Find every line in the data that contains the word "width". Return each of those lines.

--------------------

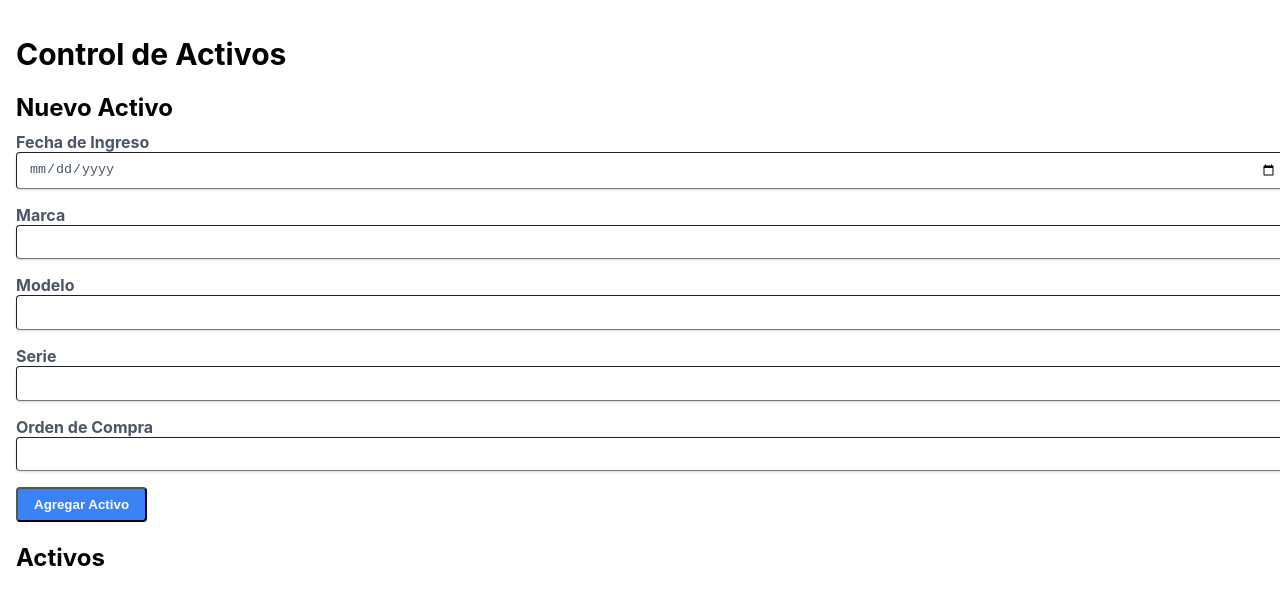
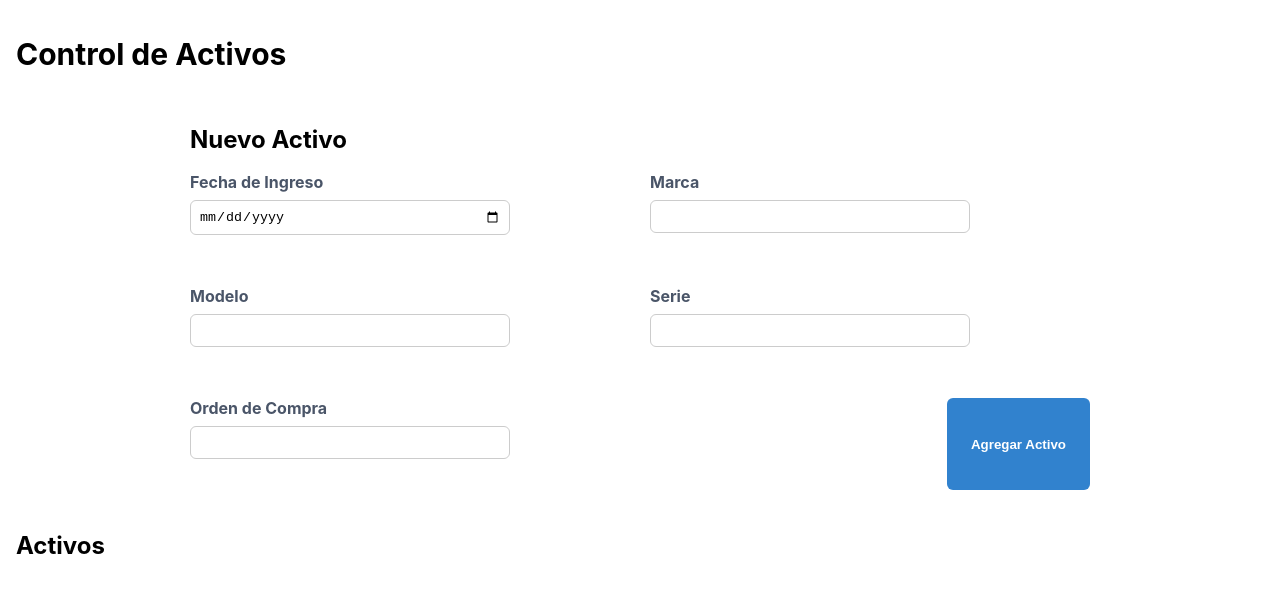
Before and after one commit to P4bu/Control-Activos-React, a React (Create React App) app: page / in a window 1280 px wide. Shown: the top 604 px of the page. Built offline with nearby package versions, Linux system fonts and the light colour scheme.

Commit message:
Estilos: Formulario centrado, input mas ajustados

```diff
--- a/src/components/ActivoForm.tsx
+++ b/src/components/ActivoForm.tsx
@@ -1,7 +1,14 @@
-// src/components/ActivoForm.tsx
 import React from 'react';
-import { Activo, agregarActivo, guardarEdicion } from '../services/activoService';
+import { agregarActivo, guardarEdicion } from '../services/activoService';
 import '../styles/ActivoForm.css';
+
+export interface Activo {
+  fechaIngreso: string;
+  marca: string;
+  modelo: string;
+  serie: string;
+  ordenCompra: string;
+}
 
 interface ActivoFormProps {
   activo: Activo;
@@ -25,7 +32,7 @@ const ActivoForm: React.FC<ActivoFormProps> = ({
   setActivos,
 }) => {
   const handleSubmit = (event: React.FormEvent) => {
-    event.preventDefault(); // Evita el comportamiento predeterminado del formulario
+    event.preventDefault();
 
     if (editar) {
       const nuevosActivos = guardarEdicion(activos, indiceEditar, activo);
@@ -35,7 +42,6 @@ const ActivoForm: React.FC<ActivoFormProps> = ({
       setActivos(nuevosActivos);
     }
 
-    // Restablecer el formulario
     setActivo({
       fechaIngreso: '',
       marca: '',
@@ -56,73 +62,55 @@ const ActivoForm: React.FC<ActivoFormProps> = ({
   };
 
   return (
-    <div>
-      <h2 className="text-2xl font-bold mb-2">{editar ? 'Editar Activo' : 'Nuevo Activo'}</h2>
-      <form onSubmit={handleSubmit}>
-        <div className="mb-4">
-          <label className="block text-gray-700 font-bold mb-2" htmlFor="fechaIngreso">
-            Fecha de Ingreso
-          </label>
+    <div className="form-container">
+      <h2 className="text-2xl font-bold mb-4 text-center">{editar ? 'Editar Activo' : 'Nuevo Activo'}</h2>
+      <form onSubmit={handleSubmit} className="form-row">
+        <div className="form-group">
+          <label htmlFor="fechaIngreso">Fecha de Ingreso</label>
           <input
-            className="shadow appearance-none border rounded w-full py-2 px-3 text-gray-700 leading-tight focus:outline-none focus:shadow-outline"
             id="fechaIngreso"
             type="date"
             value={activo.fechaIngreso}
             onChange={handleChange}
           />
         </div>
-        <div className="mb-4">
-          <label className="block text-gray-700 font-bold mb-2" htmlFor="marca">
-            Marca
-          </label>
+        <div className="form-group">
+          <label htmlFor="marca">Marca</label>
           <input
-            className="shadow appearance-none border rounded w-full py-2 px-3 text-gray-700 leading-tight focus:outline-none focus:shadow-outline"
             id="marca"
             type="text"
             value={activo.marca}
             onChange={handleChange}
           />
         </div>
-        <div className="mb-4">
-          <label className="block text-gray-700 font-bold mb-2" htmlFor="modelo">
-            Modelo
-          </label>
+        <div className="form-group">
+          <label htmlFor="modelo">Modelo</label>
           <input
-            className="shadow appearance-none border rounded w-full py-2 px-3 text-gray-700 leading-tight focus:outline-none focus:shadow-outline"
             id="modelo"
             type="text"
             value={activo.modelo}
             onChange={handleChange}
           />
         </div>
-        <div className="mb-4">
-          <label className="block text-gray-700 font-bold mb-2" htmlFor="serie">
-            Serie
-          </label>
+        <div className="form-group">
+          <label htmlFor="serie">Serie</label>
           <input
-            className="shadow appearance-none border rounded w-full py-2 px-3 text-gray-700 leading-tight focus:outline-none focus:shadow-outline"
             id="serie"
             type="text"
             value={activo.serie}
             onChange={handleChange}
           />
         </div>
-        <div className="mb-4">
-          <label className="block text-gray-700 font-bold mb-2" htmlFor="ordenCompra">
-            Orden de Compra
-          </label>
+        <div className="form-group">
+          <label htmlFor="ordenCompra">Orden de Compra</label>
           <input
-            className="shadow appearance-none border rounded w-full py-2 px-3 text-gray-700 leading-tight focus:outline-none focus:shadow-outline"
             id="ordenCompra"
             type="text"
             value={activo.ordenCompra}
             onChange={handleChange}
           />
         </div>
-        <button
-          type="submit"
-          className="bg-blue-500 hover:bg-blue-700 text-white font-bold py-2 px-4 rounded"
-        >
+        <button type="submit">
           {editar ? 'Guardar Edición' : 'Agregar Activo'}
         </button>
       </form>
--- a/src/styles/ActivoForm.css
+++ b/src/styles/ActivoForm.css
@@ -1,18 +1,76 @@
 /* Estilos específicos para el formulario */
 .form-container {
-    margin-bottom: 1.5rem;
+  max-width: 900px;
+  margin: 0 auto 1.5rem;
+  padding: 1rem;
 }
 
+/* Estilo común para las etiquetas */
 .form-container label {
   font-weight: bold;
   margin-bottom: 0.5rem;
+  display: block;
+  color: #4A5568;
 }
 
+/* Estilo común para los inputs */
 .form-container input {
-    width: 100%;
+  width: auto;
+  max-width: 100%;
   padding: 0.5rem;
   border: 1px solid #ccc;
   border-radius: 0.375rem;
+  box-sizing: border-box;
+  margin-bottom: 1rem;
 }
 
-  /* Agregar más estilos específicos para el formulario */
+/* Ajustar los inputs para que se alineen mejor */
+.form-container input[type="date"],
+.form-container input[type="text"] {
+  width: 100%;
+  max-width: 320px;
+}
+
+/* Mejorar el espaciado y disposición del formulario */
+.form-container .form-row {
+  display: flex;
+  flex-wrap: wrap;
+  gap: 20px;
+  justify-content: space-between;
+}
+
+.form-container .form-row > div {
+  flex: 1 1 calc(50% - 10px);
+  min-width: 240px;
+}
+
+.form-container .form-row .form-group {
+  width: 100%;
+}
+
+/* Botón de enviar */
+.form-container button {
+  background-color: #3182ce;
+  color: white;
+  font-weight: bold;
+  padding: 0.75rem 1.5rem;
+  border: none;
+  border-radius: 0.375rem;
+  cursor: pointer;
+  transition: background-color 0.2s;
+}
+
+.form-container button:hover {
+  background-color: #2b6cb0;
+}
+
+/* Asegurarse de que el formulario se vea bien en pantallas pequeñas */
+@media (max-width: 768px) {
+  .form-container .form-row {
+      flex-direction: column;
+  }
+
+  .form-container .form-row > div {
+      flex: 1 1 100%;
+  }
+}
```
Lines whose indentation alone changed are shown as unchanged.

--------------------

* Your solution
+  max-width: 900px;
-    width: 100%;
+  width: auto;
+  max-width: 100%;
+  width: 100%;
+  max-width: 320px;
+  min-width: 240px;
+  width: 100%;
+@media (max-width: 768px) {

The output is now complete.